→ What the task asks: Go line by line through the records below. Copy whichever lines contain the string "documentation".

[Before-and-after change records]
|---|
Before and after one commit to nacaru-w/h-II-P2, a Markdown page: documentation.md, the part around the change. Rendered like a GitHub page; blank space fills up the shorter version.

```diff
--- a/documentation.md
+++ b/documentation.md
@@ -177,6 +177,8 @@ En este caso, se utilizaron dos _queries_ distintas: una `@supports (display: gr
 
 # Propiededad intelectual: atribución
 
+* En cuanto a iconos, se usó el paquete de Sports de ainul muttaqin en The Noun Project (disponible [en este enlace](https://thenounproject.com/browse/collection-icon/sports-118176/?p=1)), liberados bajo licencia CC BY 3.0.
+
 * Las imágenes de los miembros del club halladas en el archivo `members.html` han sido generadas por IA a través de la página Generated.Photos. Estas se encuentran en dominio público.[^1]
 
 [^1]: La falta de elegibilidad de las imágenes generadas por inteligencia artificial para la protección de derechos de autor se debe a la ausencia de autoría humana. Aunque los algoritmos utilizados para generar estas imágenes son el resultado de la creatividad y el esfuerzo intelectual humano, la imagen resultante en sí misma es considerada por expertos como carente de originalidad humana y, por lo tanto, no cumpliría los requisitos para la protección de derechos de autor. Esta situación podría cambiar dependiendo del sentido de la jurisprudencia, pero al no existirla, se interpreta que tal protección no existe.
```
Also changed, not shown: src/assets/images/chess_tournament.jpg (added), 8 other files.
|---|
→ Solution:
Before and after one commit to nacaru-w/h-II-P2, a Markdown page: documentation.md, the part around the change. Rendered like a GitHub page; blank space fills up the shorter version.
--- a/documentation.md
+++ b/documentation.md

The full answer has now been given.